Specifically, the proposed rule would not apply the ACA's 3:1 age rating to AHP," AARP wrote. "Prior to enactment, health insurers were allowed to discriminate against older workers and charge small businesses in some cases ten times higher for older workers than younger workers, effectively rendering coverage inaccessible for small businesses with older workers."
It added AARP also expressed concerns about the Department of Labor's inability to monitor the new plans. It cited that the Department currently employs 400 investigators to monitor more than 5 million plans, which they considered rather insufficient. "The Department acknowledges that AHPs have had a history of fraud and abuse, and yet has no significant additional resources to assure that fraud will be minimized. For those employees who find out that their hard earned money is not there when they need health insurance coverage, this can only add to the stress when they are dealing with an illness."

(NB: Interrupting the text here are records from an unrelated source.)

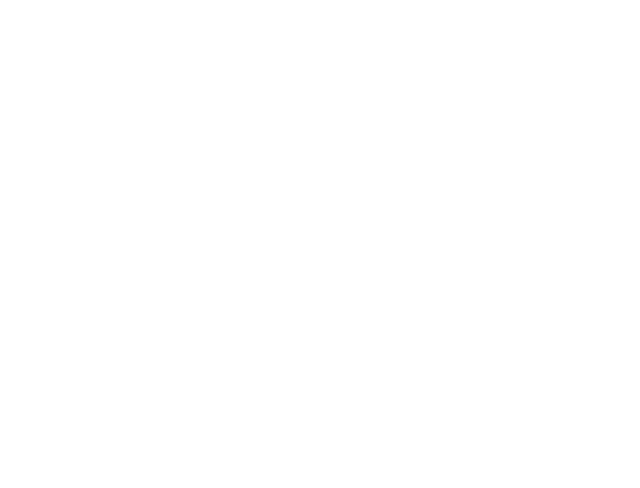
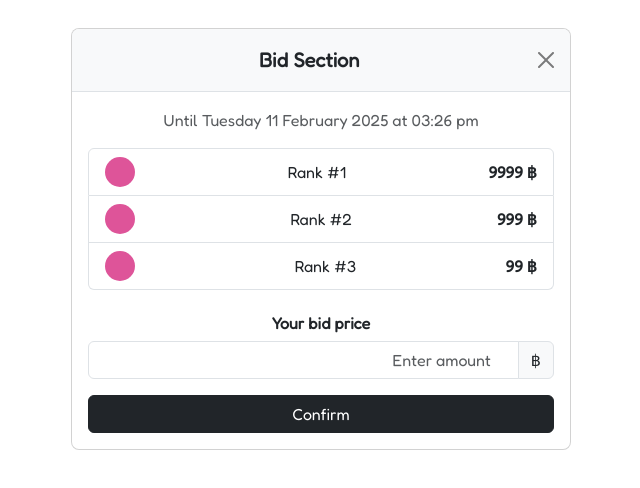
Before and after one commit to Porramin-Boonnak/vivart, a React (Create React App) app: page /bidsection in a window 1280 px wide. Before the commit this address had no page. Shown: the top 488 px of the page, without its empty margins (319-959 px from the left). Built offline with nearby package versions, Linux system fonts and the light colour scheme.

Commit message:
bidsection

```diff
--- a/package.json
+++ b/package.json
@@ -3,6 +3,7 @@
   "version": "0.1.0",
   "private": true,
   "dependencies": {
+    "@fontsource/fredoka": "^5.1.1",
     "@react-oauth/google": "^0.12.1",
     "axios": "^1.7.9",
     "bootstrap": "^5.3.3",
--- /dev/null
+++ b/src/component/bidsection.js
@@ -0,0 +1,64 @@
+import "../pagescss/bidsection.css"
+import { FaBahtSign } from "react-icons/fa6";
+import { useEffect, useState } from "react";
+import { useNavigate } from "react-router-dom";
+import axios from "axios";
+import '@fontsource/fredoka';
+
+export default function BidSection() {
+    const [currentTime, setCurrentTime] = useState("");
+
+    useEffect(() => {
+      const now = new Date().toLocaleString("en-GB", {
+        weekday: "long",
+        day: "numeric",
+        month: "long",
+        year: "numeric",
+        hour: "2-digit",
+        minute: "2-digit",
+        hour12: true,
+        timeZone: "Asia/Bangkok",
+      });
+      setCurrentTime(now);
+    }, []);
+
+    return (
+      <div className="modal d-block">
+        <div className="modal-dialog">
+          <div className="modal-content">
+            <div className="modal-header bg-light">
+              <h5 className="modal-title text-center w-100 text-pink fw-bold">
+                Bid Section
+              </h5>
+              <button type="button" className="btn-close"></button>
+            </div>
+            <div className="modal-body text-center">
+              <p className="text-muted">Until {currentTime}</p>
+
+              <div className="list-group">
+                {[
+                  { rank: 1, price: 9999 },
+                  { rank: 2, price: 999 },
+                  { rank: 3, price: 99 },
+                ].map((item, index) => (
+                  <div key={index} className="list-group-item d-flex justify-content-between align-items-center">
+                    <div className="rank-circle"></div> {/* Empty circle */}
+                    <span>Rank #{item.rank}</span>
+                    <span className="fw-bold text-pink">{item.price} ฿</span>
+                  </div>
+                ))}
+              </div>
+
+              <h6 className="mt-4 fw-bold text-pink">Your bid price</h6>
+              <div className="input-group mb-3">
+                <input type="number" className="form-control text-end" placeholder="Enter amount" />
+                <span className="input-group-text">฿</span>
+              </div>
+
+              <button className="btn btn-dark w-100">Confirm</button>
+            </div>
+          </div>
+        </div>
+      </div>
+    )
+}
--- a/src/pages/router.js
+++ b/src/pages/router.js
@@ -6,6 +6,7 @@ import Information from "../pages/information";
 import ForgetPassword from "../pages/forgetpassword";
 import Report from "../pages/report";
 import Post from "../pages/post";
+import Bidsection from "../component/bidsection";
 export default function Router(){
     return (
         <BrowserRouter>
@@ -17,6 +18,7 @@ export default function Router(){
             <Route path="/forgetpassword" element={<ForgetPassword />}/>
             <Route path="/report" element={<Report />}/>
             <Route path="/post/:userid" element={<Post/>}/>
+            <Route path="/bidsection" element={<Bidsection />}/>
           </Routes>
         </BrowserRouter>
       );
--- /dev/null
+++ b/src/pagescss/bidsection.css
@@ -0,0 +1,41 @@
+body {
+    font-family: 'Fredoka', sans-serif;
+  }
+
+  .modal-title {
+    font-family: 'Fredoka', sans-serif;
+  }
+
+  .text-pink {
+    font-family: 'Fredoka', sans-serif;
+  }
+
+  button {
+    font-family: 'Fredoka', sans-serif;
+  }
+
+.circle-button {
+    width: 60px;
+    height: 60px;
+    border-radius: 50%;
+    overflow: hidden;
+    background-color: #264143;
+    display: flex;
+    justify-content: center;
+    align-items: center;
+  }
+
+.circle-button img {
+    width: 100%;
+    height: 100%;
+    object-fit: cover;
+}
+
+.rank-circle {
+    display: inline-block;
+    width: 30px;
+    height: 30px;
+    border-radius: 50%;
+    background-color: #DE5499;
+    margin-right: 10px;
+  }
```
Also changed, not shown: src/pictures/eimg_1445_resize.jpg (added), 1 other file (tests, documents, lock files or other folders).
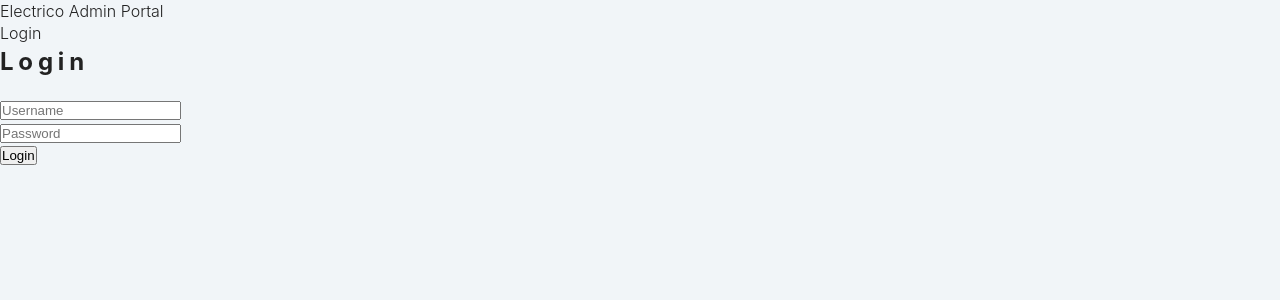
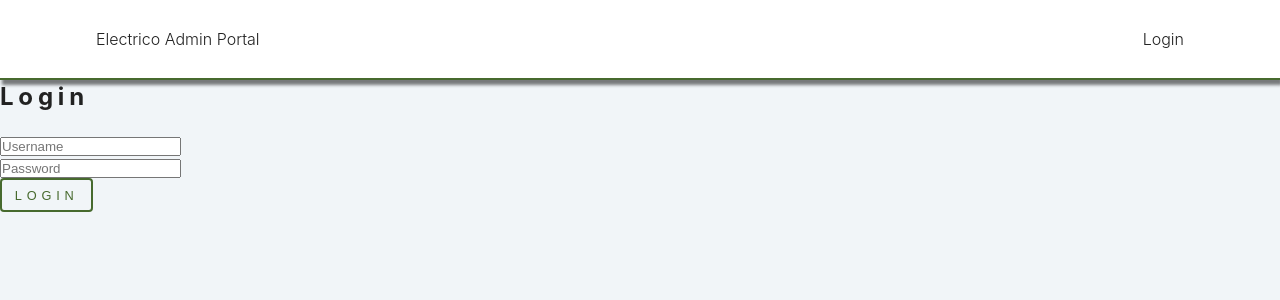
Before and after one commit to amisha26/Electrico-Admin, a React (Create React App) app: page / in a window 1280 px wide. Shown: the top 300 px of the page. Built offline with nearby package versions, Linux system fonts and the light colour scheme.

Commit message:
header css done

```diff
--- a/src/App.css
+++ b/src/App.css
@@ -87,3 +87,128 @@
   /* border: 1px solid #ccc; */
   text-align: left;
 }
+
+/*
+======
+Buttons
+======
+*/
+.btn,
+.btn-white,
+.btn-primary {
+  text-transform: uppercase;
+  letter-spacing: var(--mainSpacing);
+  color: var(--primaryColor);
+  border: 2px solid var(--primaryColor);
+  padding: 0.45rem 0.8rem;
+  display: inline-block;
+  transition: var(--mainTransition);
+  cursor: pointer;
+  font-size: 0.8rem;
+  background: transparent;
+  border-radius: var(--mainBorderRadius);
+  display: inline-block;
+}
+.btn:hover {
+  background: var(--primaryColor);
+  color: var(--mainWhite);
+}
+.btn-white {
+  background: transparent;
+  color: var(--mainWhite);
+  border-color: var(--mainWhite);
+}
+.btn-white:hover {
+  background: var(--mainWhite);
+  color: var(--primaryColor);
+}
+.btn-primary {
+  background: var(--primaryColor);
+  color: var(--mainWhite);
+  border-color: transparent;
+}
+.btn-primary:hover {
+  background: var(--primaryLightColor);
+  color: var(--primaryColor);
+}
+.btn-block {
+  width: 100%;
+  display: block;
+  margin: 0 auto;
+  box-shadow: var(--lightShadow);
+  text-align: center;
+}
+.btn-details {
+  padding: 0.25rem 0.4rem;
+}
+.btn-details:hover {
+  background: var(--primaryLightColor);
+  border-color: var(--primaryLightColor);
+}
+/*
+======
+Navbar
+======
+*/
+.navbar {
+  background: var(--mainWhite);
+  height: 5rem;
+  display: flex;
+  align-items: center;
+  border-bottom: 2px solid var(--primaryColor);
+  box-shadow: var(--lightShadow);
+}
+.nav-center {
+  display: flex;
+  justify-content: space-between;
+  align-items: center;
+  width: var(--smallWidth);
+  margin: 0 auto;
+  max-width: var(--fullWidth);
+}
+.nav-links {
+  display: flex;
+  align-items: center;
+}
+.nav-links a {
+  text-transform: capitalize;
+  display: inline-block;
+  font-weight: bold;
+  margin-right: 0.5rem;
+  font-weight: 400;
+  letter-spacing: 2px;
+  font-size: 1.2rem;
+  padding: 0.25rem 0.5rem;
+  transition: var(--mainTransition);
+}
+.nav-links a:hover {
+  color: var(--primaryColor);
+}
+.logo {
+  width: 12rem;
+}
+
+.section {
+  padding: 5rem 0;
+}
+.section-title {
+  font-size: 2rem;
+  text-transform: capitalize;
+  letter-spacing: var(--mainSpacing);
+  text-align: center;
+  margin-bottom: 3.5rem;
+  margin-top: 1rem;
+}
+.data-center {
+  width: var(--smallWidth);
+  margin: 0 auto;
+  max-width: var(--fullWidth);
+  display: grid;
+  row-gap: 2rem;
+  column-gap: 2rem;
+  /* align-items: start; */
+  overflow-x: auto;
+}
+.data-table {
+  border: 1px;
+}
```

In addition, AARP mentioned that the Department's proposal lacked an empirical analysis on the effect of AHPs on small group market. It expressed worry that the proposed rule carries a lot of uncertainty in its impact on consumers. AARP also noted, that the proposal contains examples that reveal the complexity of the proposal and the tendency it has to encourage discrimination based on a pre-existing condition and higher health costs for small employers who employ older workers.
This is in agreement with PhRMA's response to the proposed rule. The drug lobby warned that while it supports the effort of the administration to promote affordability of health coverage, any changes made to AHPs should not "undermine the affordability of coverage or robustness of benefits available today." It further advised that the Department placed more restrictions in the final rule, including a prohibition on AHPs excluding small businesses from its membership based on the health status of employees.
It also recommended provision of adequate resources for states and the Department of Labor to work effectively to monitor plans. Citing the 2011 AHP guidance from the Centers for Medicare & Medicaid Services (CMS), it noted that only the size of each employer participating in the association should determine whether the coverage for that employer's company is subject to the large group market or small group market rules, thereby eliminating discrimination on the bases of age and preexisting conditions.
In its recommendations, AARP suggested that AHP should be required to provide employers with a clear description of its insurance contracts, employer legal obligations under each contract, and all fees and services offered. It also recommended that the rule should make it clear that employers select and monitor AHPs prudently.In concluding its letter, AARP noted that while the proposed rule suggests that AHPs may provide useful service by finding insurers or secure administrative services for small employers, it may undermine the quality, availability, and affordability of health insurance.
"Permitting an employer to contract for limited benefits will place a massive burden on older workers and their families every time a beneficiary develops a major illness such as cancer and finds out it is not covered," wrote AARP. "Current law requires employers to provide coverage that includes the EHBs. We cannot afford to take a step backward and expose more Americans to unaffordable costs and inadequate health insurance coverage," it noted further.